One sure sign of normality in the post-Covid era is the return of in-person networking events, especially those inviting furniture and home goods businesses from across the ocean to connect with Canadian customers.
This past May, participants in the Furniture Go International project — the largest European network of furniture and interior designers — convened in Toronto for a one-day networking event. Coordinated by the Consul General of the Czech Republic and held at the Ontario Investment and Trade Centre, the event hosted companies from Slovenia, Romania and the Czech Republic. More than 20 businesses specializing in everything from wood furniture production and digital services to supplies for offices, restaurants and other commercial spaces attended.
Eva Bartoňová, head of the consulate’s trade and investment section, says this was the first time the consulate organized a networking event specifically for companies in the furniture industry. The group had a sit-down chat with an interior designer and a design specialist. Topics of discussion were the Canadian market and opportunities.
The event was part of a larger project to promote clusters of European furniture and home goods companies in foreign markets.
“We want to build ties and get to know the community,” says Bartoňová. “You need to form partnerships and trust over a longer period of time.”
Bartoňová says the recently-implemented Comprehensive Economic and Trade Agreement makes it easier for Canadian and European businesses to connect and grow their operations.
According to the Canadian government, the agreement, which comes with tariff reductions, has led to an “impressive growth” in trade between Canada and the European Union (EU) since 2017. Two-way trade reached a record high of $100 billion in 2021, an increase of almost 34 per cent from 2016.
Data provided by the consulate indicates that in 2021, Canadian furniture and household goods imports from the Czech Republic, Slovenia and Romania totalled $9,289,936. That value continued to grow in 2022, when imports totalled $15,148,174.
The consulate says the EU furniture industry, known for its high-end and trend-setting products and designs, consists of approximately 130,000 companies that employ more than one million workers
The event has already generated positive feedback. Given this, the consulate is looking at connecting Canadian companies with possible partners in Eastern Europe.
“We are considering bringing some Canadian partners to the Czech Republic as a follow-up to this mission to visit companies in person,” she says. “What’s really key, above all, is following up on all the connections made here and showing people how high-quality the products are,” she explains.
Monika Slabá, finance director with the Czech Republic-based Wood 4 Ever, says the networking event was a positive experience for the small company known for producing solid wood furniture.
“Our production is totally different. It’s based on customer demand only,” she explains. “We’ve never done the same piece twice in 35 years.”
Slabá was encouraged by the warm reception in Canada, and believes there are a lot of similarities between the two regions.

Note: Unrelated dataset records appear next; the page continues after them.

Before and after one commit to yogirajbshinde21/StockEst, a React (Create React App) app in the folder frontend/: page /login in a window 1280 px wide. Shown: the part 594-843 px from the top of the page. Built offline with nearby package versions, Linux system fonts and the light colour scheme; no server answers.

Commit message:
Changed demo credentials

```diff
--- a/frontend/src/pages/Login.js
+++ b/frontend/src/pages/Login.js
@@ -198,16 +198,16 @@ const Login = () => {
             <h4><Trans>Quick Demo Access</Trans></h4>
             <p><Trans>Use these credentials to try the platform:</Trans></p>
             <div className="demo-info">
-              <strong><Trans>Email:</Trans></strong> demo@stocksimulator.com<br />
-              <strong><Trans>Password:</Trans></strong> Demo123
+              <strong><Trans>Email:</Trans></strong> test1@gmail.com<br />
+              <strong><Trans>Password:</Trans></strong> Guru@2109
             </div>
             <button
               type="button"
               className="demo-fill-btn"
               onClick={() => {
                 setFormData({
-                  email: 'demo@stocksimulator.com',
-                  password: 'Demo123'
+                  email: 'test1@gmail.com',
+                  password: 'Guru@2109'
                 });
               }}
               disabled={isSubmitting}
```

“It’s a totally different country but it felt like home,” she says. “I spent some time talking to potential contacts and I was so happy to find out the Canadian market is like the European market.”
At present, Wood 4 Ever only sells to European clients (both commercial and residential), but Slabá says the company is excited to potentially broaden its network and sees the event as a good start.

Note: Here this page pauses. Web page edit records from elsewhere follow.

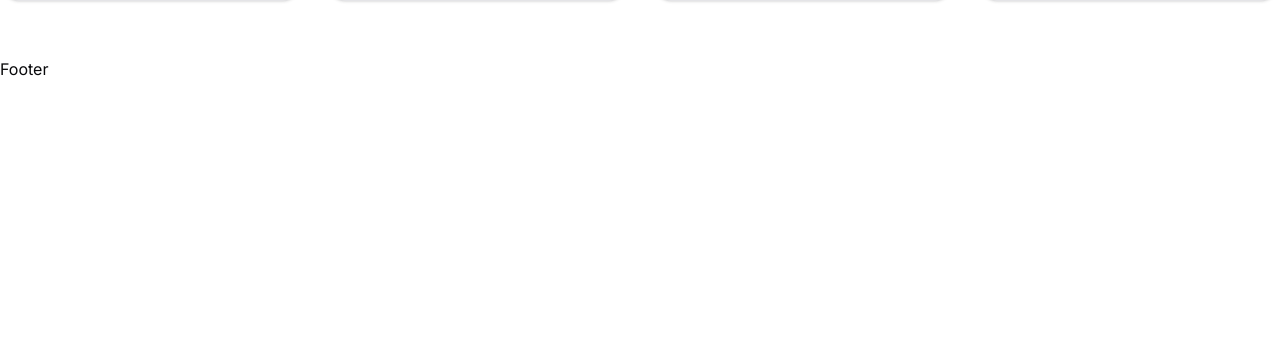
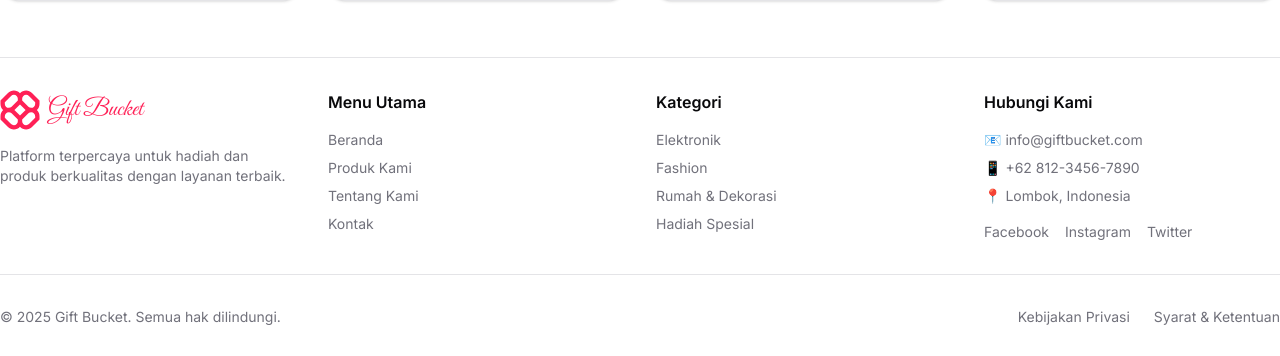
Before and after one commit to fitronansori/next-giftbucket, a Next.js app: page / in a window 1280 px wide. Shown: the part 3184-3540 px from the top of the page. Before the commit the page ends 3265 px from the top, so only its background shows below. Built offline with nearby package versions, Linux system fonts and the light colour scheme.

Commit message:
feat: implement Footer component with navigation links and contact information

```diff
--- a/src/components/layouts/Footer/index.tsx
+++ b/src/components/layouts/Footer/index.tsx
@@ -1,4 +1,159 @@
+import Link from "next/link";
+import Logo from "../../common/Logo";
+
 const Footer = () => {
-  return <div>Footer</div>;
+  const current_year = new Date().getFullYear();
+
+  return (
+    <footer className="border-t">
+      <div className="container py-8">
+        {/* Main Footer Content */}
+        <div className="grid grid-cols-1 md:grid-cols-4 gap-8">
+          {/* Company Info */}
+          <div className="space-y-4">
+            <Logo />
+            <p className="text-sm text-muted-foreground">
+              Platform terpercaya untuk hadiah dan produk berkualitas dengan
+              layanan terbaik.
+            </p>
+          </div>
+
+          {/* Quick Links */}
+          <div className="space-y-4">
+            <h3 className="font-semibold text-foreground">Menu Utama</h3>
+            <ul className="space-y-2 text-sm">
+              <li>
+                <Link
+                  href="/"
+                  className="text-muted-foreground hover:text-foreground transition-colors"
+                >
+                  Beranda
+                </Link>
+              </li>
+              <li>
+                <Link
+                  href="/produk-kami"
+                  className="text-muted-foreground hover:text-foreground transition-colors"
+                >
+                  Produk Kami
+                </Link>
+              </li>
+              <li>
+                <Link
+                  href="/tentang"
+                  className="text-muted-foreground hover:text-foreground transition-colors"
+                >
+                  Tentang Kami
+                </Link>
+              </li>
+              <li>
+                <Link
+                  href="/kontak"
+                  className="text-muted-foreground hover:text-foreground transition-colors"
+                >
+                  Kontak
+                </Link>
+              </li>
+            </ul>
+          </div>
+
+          {/* Categories */}
+          <div className="space-y-4">
+            <h3 className="font-semibold text-foreground">Kategori</h3>
+            <ul className="space-y-2 text-sm">
+              <li>
+                <Link
+                  href="/kategori/elektronik"
+                  className="text-muted-foreground hover:text-foreground transition-colors"
+                >
+                  Elektronik
+                </Link>
+              </li>
+              <li>
+                <Link
+                  href="/kategori/fashion"
+                  className="text-muted-foreground hover:text-foreground transition-colors"
+                >
+                  Fashion
+                </Link>
+              </li>
+              <li>
+                <Link
+                  href="/kategori/rumah"
+                  className="text-muted-foreground hover:text-foreground transition-colors"
+                >
+                  Rumah & Dekorasi
+                </Link>
+              </li>
+              <li>
+                <Link
+                  href="/kategori/hadiah"
+                  className="text-muted-foreground hover:text-foreground transition-colors"
+                >
+                  Hadiah Spesial
+                </Link>
+              </li>
+            </ul>
+          </div>
+
+          {/* Contact Info */}
+          <div className="space-y-4">
+            <h3 className="font-semibold text-foreground">Hubungi Kami</h3>
+            <div className="space-y-2 text-sm text-muted-foreground">
+              <p>📧 info@giftbucket.com</p>
+              <p>📱 +62 812-3456-7890</p>
+              <p>📍 Lombok, Indonesia</p>
+
+              <div className="flex space-x-4 mt-4">
+                <Link
+                  href="#"
+                  className="hover:text-foreground transition-colors"
+                >
+                  Facebook
+                </Link>
+                <Link
+                  href="#"
+                  className="hover:text-foreground transition-colors"
+                >
+                  Instagram
+                </Link>
+                <Link
+                  href="#"
+                  className="hover:text-foreground transition-colors"
+                >
+                  Twitter
+                </Link>
+              </div>
+            </div>
+          </div>
+        </div>
+
+        {/* Bottom Bar */}
+        <div className="mt-8 pt-8 border-t border-border">
+          <div className="flex flex-col md:flex-row justify-between items-center space-y-4 md:space-y-0">
+            <p className="text-sm text-muted-foreground">
+              © {current_year} Gift Bucket. Semua hak dilindungi.
+            </p>
+
+            <div className="flex space-x-6 text-sm">
+              <Link
+                href="/"
+                className="text-muted-foreground hover:text-foreground transition-colors"
+              >
+                Kebijakan Privasi
+              </Link>
+              <Link
+                href="/"
+                className="text-muted-foreground hover:text-foreground transition-colors"
+              >
+                Syarat & Ketentuan
+              </Link>
+            </div>
+          </div>
+        </div>
+      </div>
+    </footer>
+  );
 };
+
 export default Footer;
```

“After this first visit, it sounds great and it could work but we need to spend more time and energy, and find out how to market ourselves,” she says. “We know how to deal with the client long-distance and we’re also able to provide built-in projects long-distance. If you are willing to give the customer something, it doesn’t matter if it’s in Europe or in Canada.”
Jan Pehal, chair of the administrative council of residential and commercial furniture company Nadop, agrees the event was a positive experience.
“I was able to travel with my dad, who’s the founder of the company,” he says.
Also based in the Czech Republic, Nadop got its start in the garage of Pehal’s family home. It grew from a four-person operation run by his parents, brother and cousin to become a bustling high-end furniture business that sees more than $4 million euros in annual sales.
As of now, a significant number of Nadop’s clients are located in the Czech Republic, but the company also does large commercial projects in France. Even though Nadop has yet to lockdown clients across the Atlantic, Pehal sees a lot of potential in Canada.
“Toronto is one of the most developed cities in the world. There are so many opportunities and we see a big opportunity for success in the market,” he says. “We are really pleased the Canadian style of cabinetry is quite similar to the European one, so we’re perfectly ready for this market and it was nice to (get to know) it.”
Bernard Likar, advisor at the Wood Industry Cluster (WIC) in Slovenia, a delegation of six furniture companies that specialize in carpentry, millwork and manufacturing, says the cluster participated in the event to connect with architects, interior designers and distributors, among other people in the industry, and to acquaint itself with the Canadian market.
“(We wanted) to become familiar with the business environment and the opportunities for exporting furniture, especially finished residential and office furniture, as well as hotel furniture,” he says.
Likar says his data indicate that in 2022, Slovenia saw $4 million in furniture exports to Canada.
“According to the responses of our companies, the Canadian market is very desirable, so we can think about further delegations and other supporting activities to strengthen business with Canada,” he says. “A free trade agreement between Canada and the EU is also an advantage.”
Ashley Newport is a Toronto-based freelance journalist who writes primarily for trade and business publications.